What is being asked => Check every line of the entries below for "locale", and copy the lines that have it.

*** Opening of Listed records ***

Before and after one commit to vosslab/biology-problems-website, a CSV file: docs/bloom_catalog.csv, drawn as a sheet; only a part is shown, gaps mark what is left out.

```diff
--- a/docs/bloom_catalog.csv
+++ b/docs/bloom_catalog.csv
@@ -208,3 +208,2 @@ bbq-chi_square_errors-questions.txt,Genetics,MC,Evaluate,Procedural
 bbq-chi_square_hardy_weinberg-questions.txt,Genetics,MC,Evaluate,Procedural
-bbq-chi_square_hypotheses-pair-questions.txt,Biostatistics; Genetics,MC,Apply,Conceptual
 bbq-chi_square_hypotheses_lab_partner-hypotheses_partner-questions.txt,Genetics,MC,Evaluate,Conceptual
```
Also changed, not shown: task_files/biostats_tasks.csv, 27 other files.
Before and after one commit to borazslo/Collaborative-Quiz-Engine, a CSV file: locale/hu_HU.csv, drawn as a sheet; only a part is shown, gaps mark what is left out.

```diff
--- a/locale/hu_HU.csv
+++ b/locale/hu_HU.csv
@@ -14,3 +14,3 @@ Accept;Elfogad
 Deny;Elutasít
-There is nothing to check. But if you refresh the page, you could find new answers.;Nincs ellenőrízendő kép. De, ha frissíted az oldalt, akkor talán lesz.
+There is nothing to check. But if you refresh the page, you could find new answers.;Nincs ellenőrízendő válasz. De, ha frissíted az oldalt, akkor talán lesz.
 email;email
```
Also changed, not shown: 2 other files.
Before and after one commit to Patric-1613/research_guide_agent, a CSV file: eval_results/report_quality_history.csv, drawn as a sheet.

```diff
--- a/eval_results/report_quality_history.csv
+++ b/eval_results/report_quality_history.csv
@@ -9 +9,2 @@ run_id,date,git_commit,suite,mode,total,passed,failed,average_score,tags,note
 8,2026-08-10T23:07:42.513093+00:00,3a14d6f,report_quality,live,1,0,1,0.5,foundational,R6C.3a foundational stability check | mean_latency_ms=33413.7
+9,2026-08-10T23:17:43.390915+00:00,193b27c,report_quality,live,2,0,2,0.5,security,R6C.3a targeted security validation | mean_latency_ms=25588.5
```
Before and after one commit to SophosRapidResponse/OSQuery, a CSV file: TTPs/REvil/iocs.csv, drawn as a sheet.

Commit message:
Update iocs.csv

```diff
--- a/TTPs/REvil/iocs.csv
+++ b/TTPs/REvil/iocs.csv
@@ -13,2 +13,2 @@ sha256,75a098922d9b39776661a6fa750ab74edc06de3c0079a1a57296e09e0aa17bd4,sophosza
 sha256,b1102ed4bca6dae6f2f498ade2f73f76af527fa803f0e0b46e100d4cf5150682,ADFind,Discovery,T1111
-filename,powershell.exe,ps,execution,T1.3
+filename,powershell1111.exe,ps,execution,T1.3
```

*** Close of Listed records ***

Exercise response =>
Before and after one commit to borazslo/Collaborative-Quiz-Engine, a CSV file: locale/hu_HU.csv, drawn as a sheet; only a part is shown, gaps mark what is left out.
--- a/locale/hu_HU.csv
+++ b/locale/hu_HU.csv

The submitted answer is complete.